Iain G Richmond.
Wind benefits are illusory
Sir, – You reported (March 9) the claim of Scottish Renewables’ retiring chief executive Niall Stuart that their wind turbines are the country’s “main source of electricity”.
That claim is false because of the variability of electricity generation, maximal only with a fair wind. It is useless in stormy or cold, anticyclonic conditions when need for power is high.
Overall, windmills produce less than 5% of the electricity we use, at very great cost. Mr Stuart stated Scottish Rewnewables had achieved a huge amount over the past seven years, but that is true only for subsidies and our taxed money.
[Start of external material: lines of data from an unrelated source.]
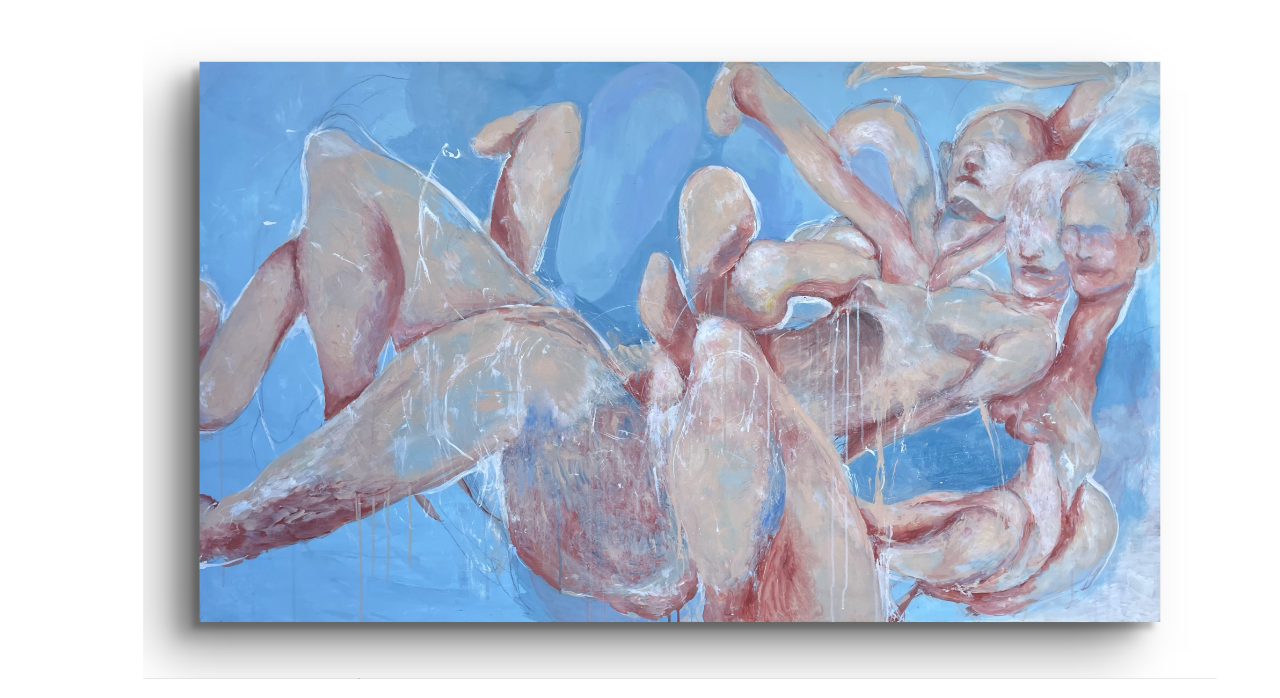
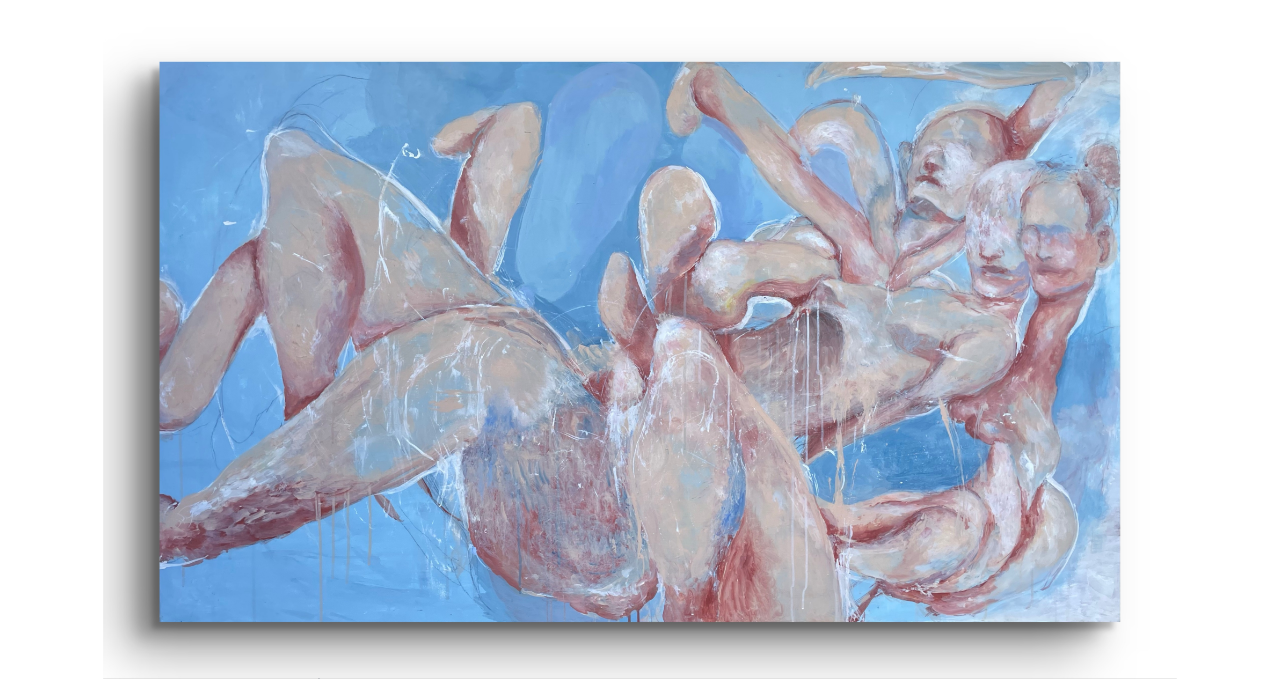
Before and after one commit to danieleraineri1990-prog/danieleraineristudio, a Next.js app: page / in a window 1280 px wide. Shown: the part 9082-9780 px from the top of the page. Built offline with nearby package versions, Linux system fonts and the light colour scheme.

Commit message:
Update index.js

```diff
--- a/pages/index.js
+++ b/pages/index.js
@@ -151,8 +151,7 @@ export default function Home() {
           </div>
         </div>
 
-       {/* Spostato più a destra su mobile */}
-<div className="mt-40 mb-40 ml-0 -mr-20 md:mx-0">
+       <div className="mt-40 mb-40 -mx-10 md:mx-0">
   <img src="/images/7.JPG" className="w-full h-auto scale-110 md:scale-100" />
   <p className="text-[11px] text-gray-400 mt-4 px-10 md:px-0">INTRECCIO NO.11 — Acrylic 100x170</p>
 </div>
```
The claimed benefits of wind-generated electricity are largely illusory, except for the earnings of its promoters, the mainly foreign manufacturers and landowners.
(Dr) Charles Wardrop.
111 Viewlands Road West,
Shortcomings of green power
Sir, – Niall Stuart, chief executive of Scottish Renewables, is to step down to set up his own consultancy business.
Scottish Renewables is the propaganda machine for the wind industry and is financed by them.
I will be sorry to see Mr Stuart leave since he and his staff were ever ready to defend the indefensible and stretch statistics to the full to promote the heavily-subsidised wind industry.
Scottish Renewables’ press releases are now regularly attacked as more people realise that wind subsidies are added to energy bills and that wind electricity is not reliable and needs nuclear, diesel, gas, coal and imports to stop the lights going out.
138 Springfield Road,
Lack of wisdom and judgment
Sir, – How can any responsible leader advocate an irreversible vote which, if the polls are to be believed, is likely to mean nearly half the population being dragged out of their country against their will? This is not an argument for a raised threshold; 50% plus one it is and 50% plus one it has to be.
However, it should be noted that when Norway split from Sweden, independence had the whole-hearted support of the people, with over 95% voting in favour.
Had independence been supported by just over half, Norway’s recent history could have been very different.
An independence supporter once said, chillingly, that they only have to be lucky once, confirming that such a vote would be irrevocable. But surely no responsible leader could wish a fatally-split country for her legacy?
I expected more wisdom and better judgment from Ms Sturgeon.
Jane Ann Liston.
5 Whitehill Terrace,
Put facts before Scots electorate
Sir, – Our First Minister has now committed to holding a second referendum, some three years after receiving a No vote.
Surely it proves that Nicola Sturgeon, despite many claims to the contrary, truly does not speak for all of Scotland.
Let us hope, if the referendum goes ahead, that the SNP will have the honesty, unlike last time, to provide all facts to the Scottish electorate, both good and bad in order to achieve the “informed opinion” of which she now so glibly speaks.
Can we also expect that, when the SNP loses this re-run, that Nicola Sturgeon will have the good grace to resign her position, go away, and leave us in peace?
An assault on democracy
Sir, – You know what was really depressing about First Minister Nicola Sturgeon’s Bute House announcement on Monday?
The nationalist leader’s enthusiasm for referendums means Scotland will be perpetually infighting until there is no longer a Holyrood majority in favour of separatism or the vote tips over 50% in the SNP’s favour.
Of course, pro-United Kingdom supporters have to win every time. The separatists need only win once.
Ms Sturgeon has nothing to lose, except any moral high ground by not respecting our democratic wishes following the referendum, of September 2014.
It is clear her intention is to go on and on manufacturing grievances and identifying referendum triggers until her anti-UK rhetoric grinds us down.
It is imperative the UK Government protects us from this opportunistic onslaught against democracy by the SNP.
4 Royal Circus,